--- Records for this task Enclosed Below ---

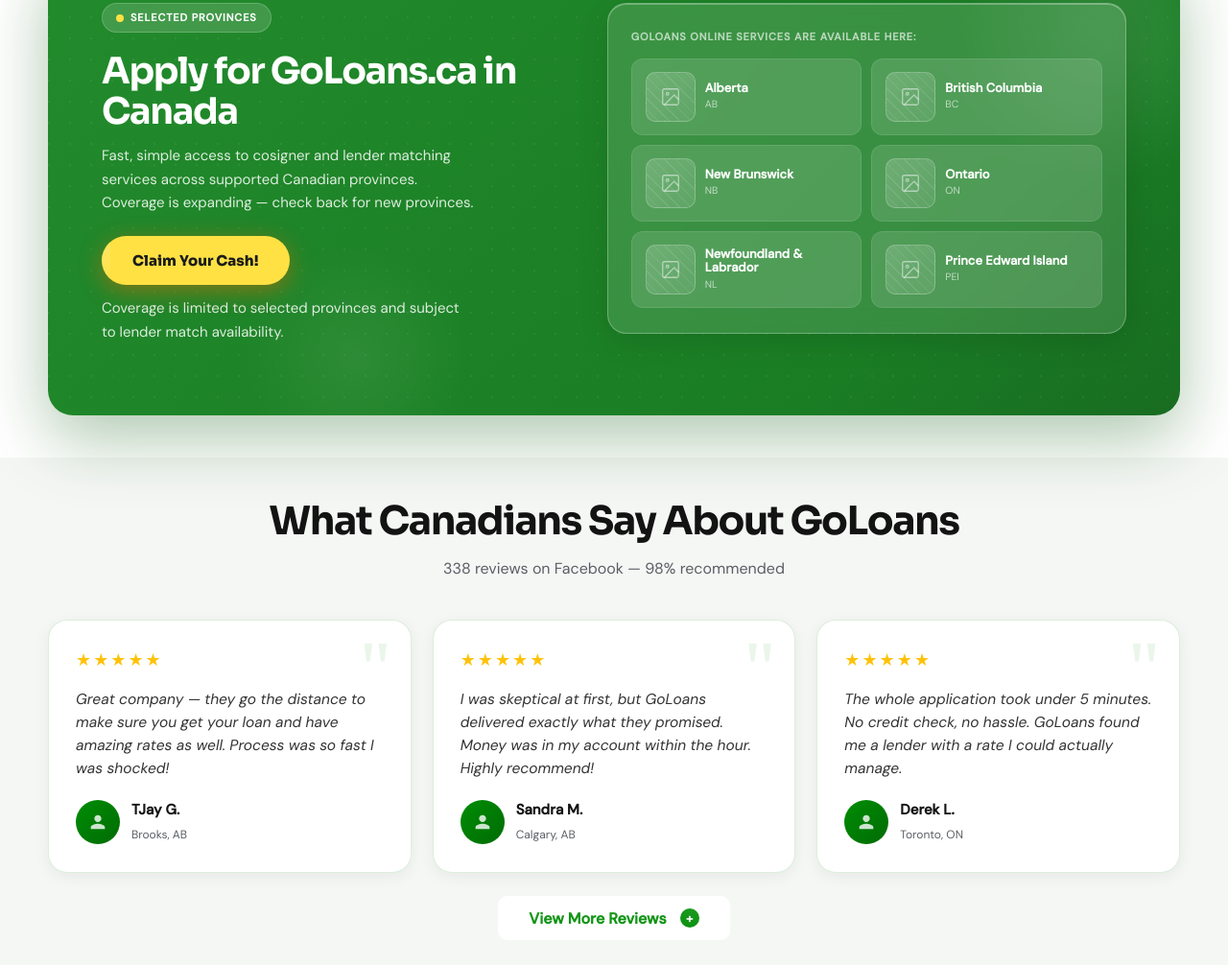
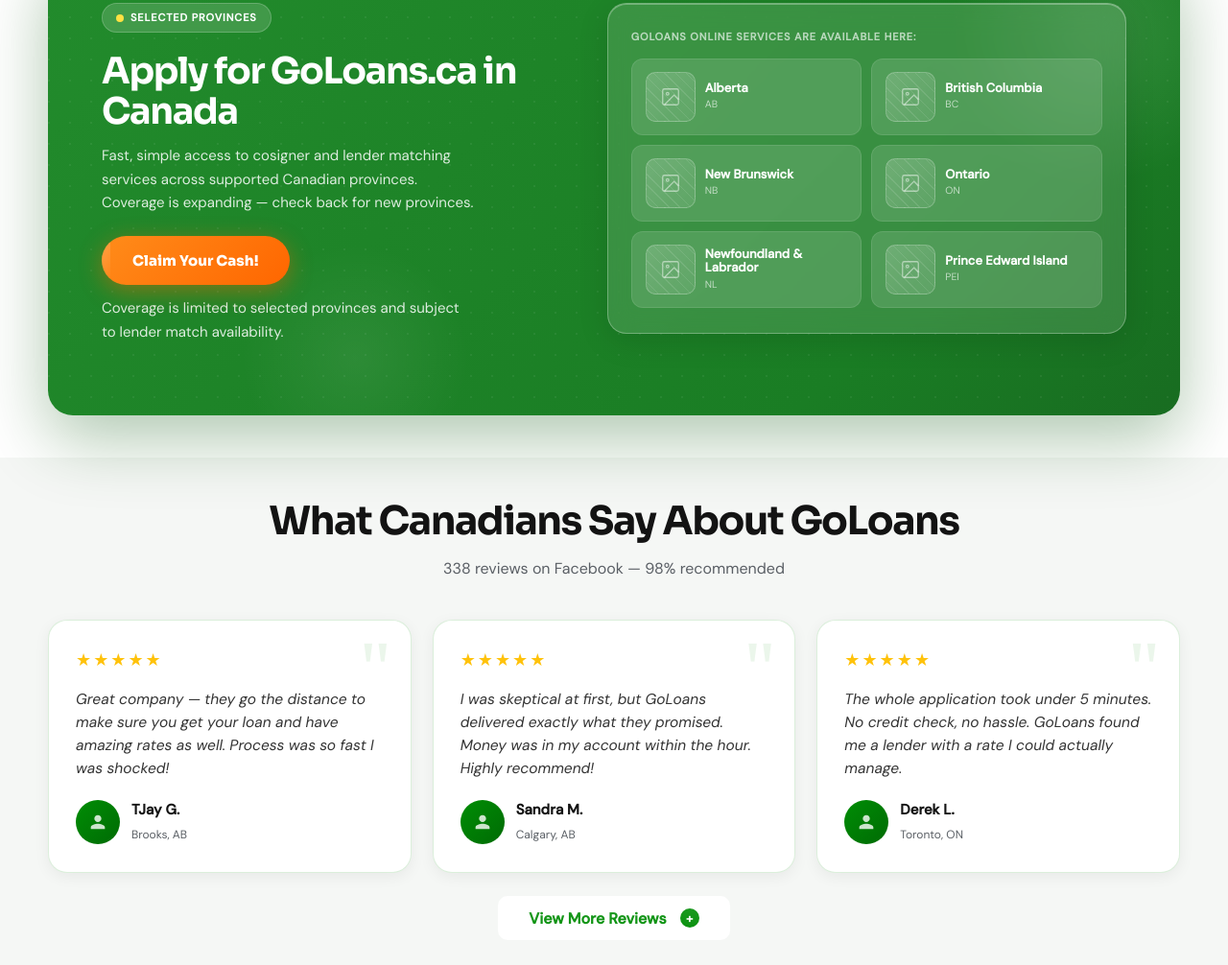
Before and after one commit to AEJAKV/GOLOANS-NEWEST-FINAL-WEBSITE, a website: page index.html in a window 1280 px wide. Shown: the part 3596-4602 px from the top of the page at 96% size. Drawn offline with Linux system fonts and the light colour scheme.

Commit message:
Update button styles in areas-panel with gradient background and improved hover effects

```diff
--- a/style.css
+++ b/style.css
@@ -1713,8 +1713,8 @@ h2 {
 
 .areas-panel h2 { color: #fff; text-align: left; font-size: clamp(26px, 3vw, 38px); margin-bottom: 12px; }
 .areas-panel p { color: rgba(255,255,255,.85); font-size: 15px; margin-bottom: 22px; max-width: 390px; }
-.areas-panel .btn { background: #ffe143; color: #1b1b1b; border-radius: 999px; font-weight: 800; }
-.areas-panel .btn:hover { background: #ffd700; transform: translateY(-2px); }
+.areas-panel .btn { background: linear-gradient(135deg, #ff8c1a, #ff6600); color: #fff; border-radius: 999px; font-weight: 800; box-shadow: 0 6px 24px rgba(255,102,0,.45); }
+.areas-panel .btn:hover { filter: brightness(1.07); transform: translateY(-2px); }
 .areas-note { font-size: 11px; color: rgba(255,255,255,.55); margin-top: 12px; }
 
 .province-list {
```
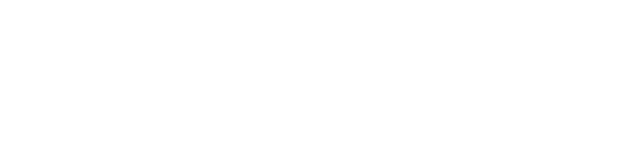
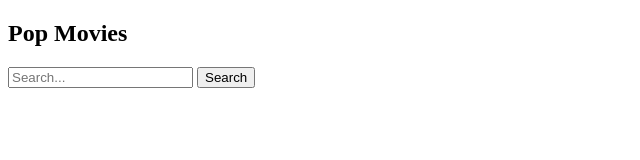
Before and after one commit to mhdavie/Pop-Movies, a plain HTML site: page index.html in a window 1280 px wide. Shown: the whole page, without its empty margins (0-640 px from the left). Drawn offline with Linux system fonts and the light colour scheme.

Commit message:
search bar added

```diff
--- a/index.html
+++ b/index.html
@@ -5,8 +5,25 @@
     <meta http-equiv="X-UA-Compatible" content="IE=edge">
     <meta name="viewport" content="width=device-width, initial-scale=1.0">
     <title>Pop-Movies</title>
+
+    <link rel="preconnect" href="https://fonts.googleapis.com">
+    <link rel="preconnect" href="https://fonts.gstatic.com" crossorigin>
+    <link href="https://fonts.googleapis.com/css2?family=Kumbh+Sans:wght@300;400;500;600&display=swap" rel="stylesheet">
+    <link rel="stylesheet" href="style.css">
+
 </head>
 <body>
+    <h2>Pop Movies</h2>
+
+    <div>
+        <form id="form">
+            <input type="search" id="query" name="q" placeholder="Search...">
+            <button>Search</button>
+          </form>
+
+
+    </div>
+
 
 </body>
 </html>
```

--- End of Enclosed Records for this task ---

### Assignment
In your copy of the listing, please omit the pictures and keep every word exact.

### Result
Before and after one commit to AEJAKV/GOLOANS-NEWEST-FINAL-WEBSITE, a website: page index.html in a window 1280 px wide. Shown: the part 3596-4602 px from the top of the page at 96% size. Drawn offline with Linux system fonts and the light colour scheme.

Commit message:
Update button styles in areas-panel with gradient background and improved hover effects

```diff
--- a/style.css
+++ b/style.css
@@ -1713,8 +1713,8 @@ h2 {
 
 .areas-panel h2 { color: #fff; text-align: left; font-size: clamp(26px, 3vw, 38px); margin-bottom: 12px; }
 .areas-panel p { color: rgba(255,255,255,.85); font-size: 15px; margin-bottom: 22px; max-width: 390px; }
-.areas-panel .btn { background: #ffe143; color: #1b1b1b; border-radius: 999px; font-weight: 800; }
-.areas-panel .btn:hover { background: #ffd700; transform: translateY(-2px); }
+.areas-panel .btn { background: linear-gradient(135deg, #ff8c1a, #ff6600); color: #fff; border-radius: 999px; font-weight: 800; box-shadow: 0 6px 24px rgba(255,102,0,.45); }
+.areas-panel .btn:hover { filter: brightness(1.07); transform: translateY(-2px); }
 .areas-note { font-size: 11px; color: rgba(255,255,255,.55); margin-top: 12px; }
 
 .province-list {
```
Before and after one commit to mhdavie/Pop-Movies, a plain HTML site: page index.html in a window 1280 px wide. Shown: the whole page, without its empty margins (0-640 px from the left). Drawn offline with Linux system fonts and the light colour scheme.

Commit message:
search bar added

```diff
--- a/index.html
+++ b/index.html
@@ -5,8 +5,25 @@
     <meta http-equiv="X-UA-Compatible" content="IE=edge">
     <meta name="viewport" content="width=device-width, initial-scale=1.0">
     <title>Pop-Movies</title>
+
+    <link rel="preconnect" href="https://fonts.googleapis.com">
+    <link rel="preconnect" href="https://fonts.gstatic.com" crossorigin>
+    <link href="https://fonts.googleapis.com/css2?family=Kumbh+Sans:wght@300;400;500;600&display=swap" rel="stylesheet">
+    <link rel="stylesheet" href="style.css">
+
 </head>
 <body>
+    <h2>Pop Movies</h2>
+
+    <div>
+        <form id="form">
+            <input type="search" id="query" name="q" placeholder="Search...">
+            <button>Search</button>
+          </form>
+
+
+    </div>
+
 
 </body>
 </html>
```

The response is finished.